Some call it chemistry. I call it God.

After all, He is love (1 John 4:16). He created woman for man and performed the first marriage ceremony (Genesis 2:18–25; 1 Corinthians 11:8–9) because He knew that “two are better than one” (Ecclesiastes 4:9–12). He blessed us with the gifts of romance and passion, which, within the boundaries He set, are gifts, not sin (Song of Solomon).

Love is a miracle and miracles are matters of the heart, not the head. If you have to talk yourself into loving someone, it isn’t love. With love, using your head and all your reasoning ability doesn’t work.

The miracle of love. One man. One woman. Loving—and in love with—each other. Wow.

Dear God, thank You for the love that blesses and brightens my life. Amen.

From God, Me, & a Cup of Tea for the Seasons, © 2018 Michele Huey. All rights reserved. Used with permission.

Why Mistletoe?

We love, because He first loved us. –1 John 4:19 AMP

I had a doozy of a time finding mistletoe one year. Maybe it was because I was looking for it Sunday morning before church so I could use it in my sermon, “The Symbols of Christmas.”

That and I still needed to get a sprig to hang on the ceiling beam between the kitchen and the dining room, which has become a Christmas tradition in our home. Truth be told, rarely does anyone smooch under it. But I still like to hang it up.

How did mistletoe, a symbol of love (which we celebrate on Valentine’s Day), become associated with Christmas?

Legends about this evergreen plant go back to the ancient Druids of Britain, who believed mistletoe had special healing powers and used it in their winter solstice ceremonies. Actually, “mistletoe,” in the Celtic language, means “all heal.”

When Christianity took root, pagan practices and beliefs were condemned, and mistletoe was all but forgotten until the 1800s, when Victorian England revived the tradition of kissing under the mistletoe as a sign of love, romance, and good luck.

When I researched mistletoe, I discovered it’s actually an aerial parasite, having no roots of its own. To survive, mistletoe attaches itself to a tree, from which it gets its nourishment.

Like love.

Love, whether romantic love or brotherly love, doesn’t exist on its own. All love originates from, and gets its nourishment from, agape love—divine love. Agape is the highest form of love, transcending all other types of love. It is the love of God for man—unconditional, unlimited, sacrificial, selfless, giving of itself regardless of circumstances. God’s love is the tree that sustains us—physically, spiritually, emotionally, mentally.

Interestingly, agape (pronounced a-GÁP-ē), can also be pronounced əˈɡāp, which refers to the mouth when it is “wide open with wonder and surprise.”

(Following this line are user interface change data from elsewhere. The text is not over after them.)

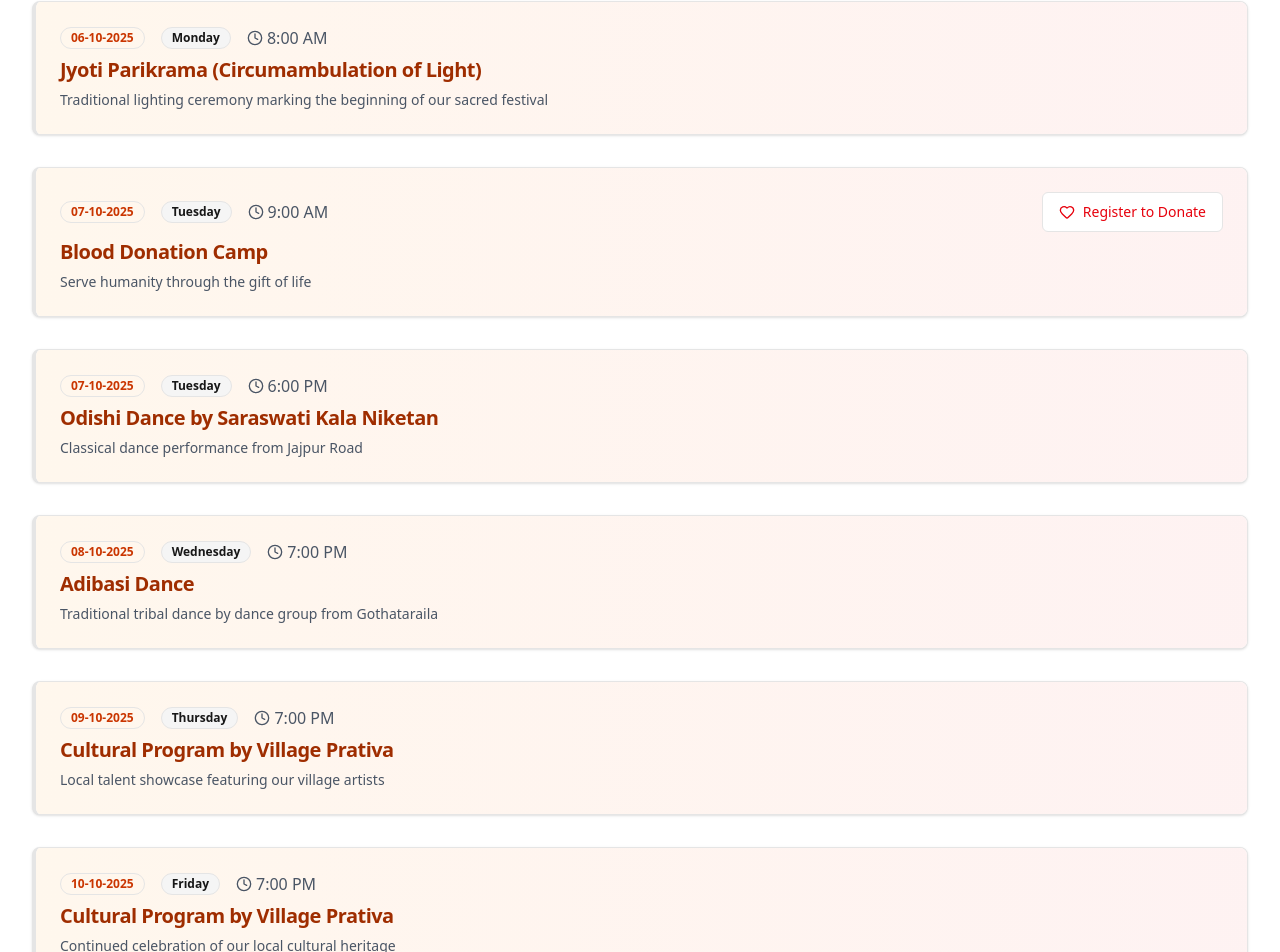
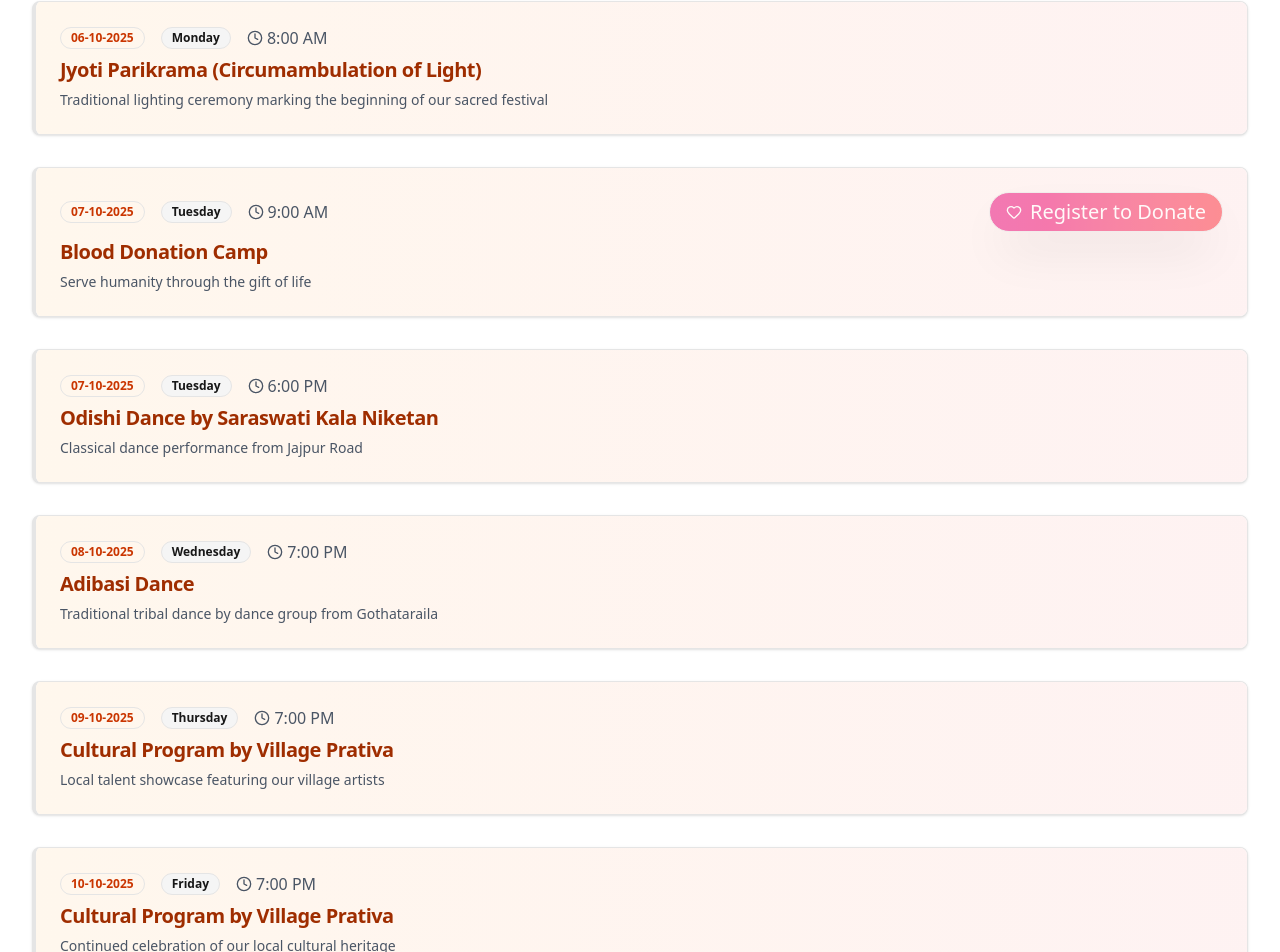
Before and after one commit to Suryakantdsa/pingua-mahotsav, a Next.js app: page / in a window 1280 px wide. Shown: the part 1092-2044 px from the top of the page. Built offline with nearby package versions, Linux system fonts and the light colour scheme.

Commit message:
donate cta button color change

```diff
--- a/src/components/EventSchedule.tsx
+++ b/src/components/EventSchedule.tsx
@@ -106,9 +106,9 @@ const EventSchedule = () => {
                     <Button
                       onClick={() => setShowBloodDonationForm(true)}
                       variant="outline"
-                      className="border-red-500 text-red-600 hover:bg-red-50"
+                      className="flex items-center border-red-500 text-white bg-white hover:bg-red-50 duration-300 focus:ring-2 focus:ring-red-300  text-base sm:text-xl rounded-full bg-gradient-to-r from-pink-600 to-red-500 transition-all transform hover:scale-105 shadow-2xl animate-pulse px-4 py-2 cursor-pointer"
                     >
-                      <Heart className="h-4 w-4 mr-2" />
+                      <Heart className="h-4 w-4 mr-2 text-white" />
                       Register to Donate
                     </Button>
                   )}
```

Such is the love God has for us—it should leave us with mouths wide open in wonder and surprise that the God who created the universe—the King of Kings and Lord of Lords—loved each of us so much He left His throne in heaven to take on human flesh, live a sinless life, and give Himself up as the perfect sacrifice to pay the price for our sins so we could live in heaven with Him forever (see John 3:16).

Such is the love of God.

And like the mistletoe is an evergreen, so God’s love is eternal—it always was and always will be (Psalm 136). It’s unlimited (Psalm 36:5, 108:4). And it is mine.

God’s is the love from which all other love springs and is sustained. We love, you see, because He first loved us (1 John 4:19). And like the mistletoe cannot survive without being attached to the tree, so our love cannot sustain itself. God’s love is the tree that feeds us, gives us life, and enables us to love.

And just like the meaning of mistletoe is “all heal,” God’s love is the healing salve we need for all our wounds—physical, mental, emotional, spiritual.

Wow. All that about a sprig of evergreen we hang up in our homes at Christmastime and for the most part forget about.

A sprig of evergreen that reminds us of the love God has for each one of us—nourishing, life-giving, and eternal.

May each sprig of mistletoe I see this Christmas season, O God, remind me of the love that sent Your Son from heaven to earth so that we may have heaven forever. Amen.

Read and reflect on 1 John 4:7–21.

From God, Me, & a Cup of Tea for the Seasons­, © 2018 Michele Huey. All rights reserved. Used with permission.